This mountain is located in Garibaldi Provincial Park. Drive Hwy. 99 from Vancouver to Whistler and continue towards Pemberton. You should drive approximately 11 kilometer from the intersection between Hwy. 99 and Lorimer Road in Whistler. Turn right (across a bridge) at the smaller road signed with Wedge Mountain. Drive about 2 kilometer on a reasonable dirt road to the trailhead and parking located at N50.17286, W122.86307, elevation about 760 meter.
Climb to camp by the lake: Follow the well developed trail from the trailhead/parking. After a gradual start this trail soon climbs quite steeply in many zig-zag turns until it arrives at the small hut and a very strange looking WC overlooking the lake. There are several additional camp sites a bit further onwards, lower and closer to the lake. You gain about 1150 vertical meter on this leg of the route.
One is supposed to reserve and pay for a camping slot. This is essentially impossible for people that do not live in the Vancouver area. When we were there, no dates available in the next 5 weeks.
Route from the lake to the summit:
Hike on a trail to the lower end of the glacier. Proceed a bit up along the rocks and pick a convenient place to get onto the glacier. This glacier has crevasses, but it is not difficult to find a route up and across the lower part in order to gain the col between Parkhurst Mountain (north) and Wedge Mountain. Obviously, any team should use a rope and have crampons and ice axe when crossing this glacier.
Next, ascend to the col a bit higher than 2300 meter and descend on the other (west) side. Do not traverse in order to keep your elevation, it is best to just descend, aiming for a very distinct snow ramp that gains a pretty distinct ridge as seen from the col. Ascend this snow ramp and gain the ridge. Crampons and ice axe are needed. The snow is moderate, slightly steeper as you curve right near the top.
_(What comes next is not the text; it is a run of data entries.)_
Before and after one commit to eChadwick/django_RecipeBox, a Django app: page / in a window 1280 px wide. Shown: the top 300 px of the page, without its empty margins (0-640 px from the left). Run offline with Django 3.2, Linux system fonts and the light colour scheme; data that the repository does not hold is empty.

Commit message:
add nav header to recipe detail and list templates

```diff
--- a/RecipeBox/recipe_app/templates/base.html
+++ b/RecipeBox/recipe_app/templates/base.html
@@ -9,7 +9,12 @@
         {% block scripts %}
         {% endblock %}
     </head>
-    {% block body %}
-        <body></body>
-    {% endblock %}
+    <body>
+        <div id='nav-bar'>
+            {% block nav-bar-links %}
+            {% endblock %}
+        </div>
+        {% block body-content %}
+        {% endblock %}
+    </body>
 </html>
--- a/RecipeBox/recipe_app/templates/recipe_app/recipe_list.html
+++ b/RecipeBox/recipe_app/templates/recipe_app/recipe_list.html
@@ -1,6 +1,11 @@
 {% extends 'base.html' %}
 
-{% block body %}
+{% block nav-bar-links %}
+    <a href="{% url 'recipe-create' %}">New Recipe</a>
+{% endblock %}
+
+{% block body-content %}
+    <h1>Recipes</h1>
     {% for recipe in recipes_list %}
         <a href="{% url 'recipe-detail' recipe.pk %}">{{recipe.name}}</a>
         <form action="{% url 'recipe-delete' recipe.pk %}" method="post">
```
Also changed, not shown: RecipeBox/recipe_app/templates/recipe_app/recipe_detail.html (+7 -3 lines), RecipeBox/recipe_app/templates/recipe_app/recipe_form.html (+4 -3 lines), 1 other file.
This ridge now leads (pretty flat) directly to the broad west ridge of Wedge Mountain. Ascend up across an initial section of talus, quite many rocks are a bit unstable and move when stepåped on. Higher up, one may follow a rock rib or ascend on more scree, then more talus near the top of the slope. The route finally gains a broad and fairly level north-west ridge that may be easily followed to the summit.
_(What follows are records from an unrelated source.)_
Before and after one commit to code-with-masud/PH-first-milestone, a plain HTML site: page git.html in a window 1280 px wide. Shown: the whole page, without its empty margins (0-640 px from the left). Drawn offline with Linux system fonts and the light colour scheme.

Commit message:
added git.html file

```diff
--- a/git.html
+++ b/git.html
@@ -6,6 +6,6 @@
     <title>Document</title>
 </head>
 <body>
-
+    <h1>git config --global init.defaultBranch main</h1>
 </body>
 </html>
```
I did this climb with Åke Dahlen, James Barlow, Rob Woodall and Pete Ellis. After a motel stay in Pemberton, we drove to the trailhead and started up the trail around 1000. The climb to the lake took about 3 hours (with a rest along the way), arriving there around 1300. We had no prior information about the red tape with advance reservation if one wanted to camp. We carried two tents, but in order to avoid camping, since a permit was impossible to get, we stayed in the small hut.
The next morning, we started out already at 0600. We knew it would be a long day. Åke and I were near the end of our trip, having flights back to Norway already the following day.
I had no difficulties navigating across the glacier and we made the col south of Parkhurst Mountain around 0830.
The snow ramp provides a nice access to Wedge, however, the remaining route up to the final ridge was a pretty long walk on and among unstable rocks. We arrived at the summit at 1130, so 5.5 hours up.
We had limited views due to clouds, but still got good impressions of a pretty landscape. The return hike took only slightly more than 4 hours, back at the hut by the lake shortly after 1600. After a short rest as well as reorganizing gear and backpacks, we started down at 1640 and arrived at the parking at 1835. That is, an overall trip time slightly exceeding 12 hours.
It was time to say farewell, James was returning home, while Rob and Pete intended to head north for more ultra peaks. Åke and I drove to Squamish in order to stay our last night a bit closer to Vancouver.
This ended my 2018 trip to British Columbia. Many thanks to my son Pål Jørgen for good company the first 2 weeks and to my friend Åke Dahlen that participated in the last 3 weeks. We had a nice trip together on the Columbia Icefields.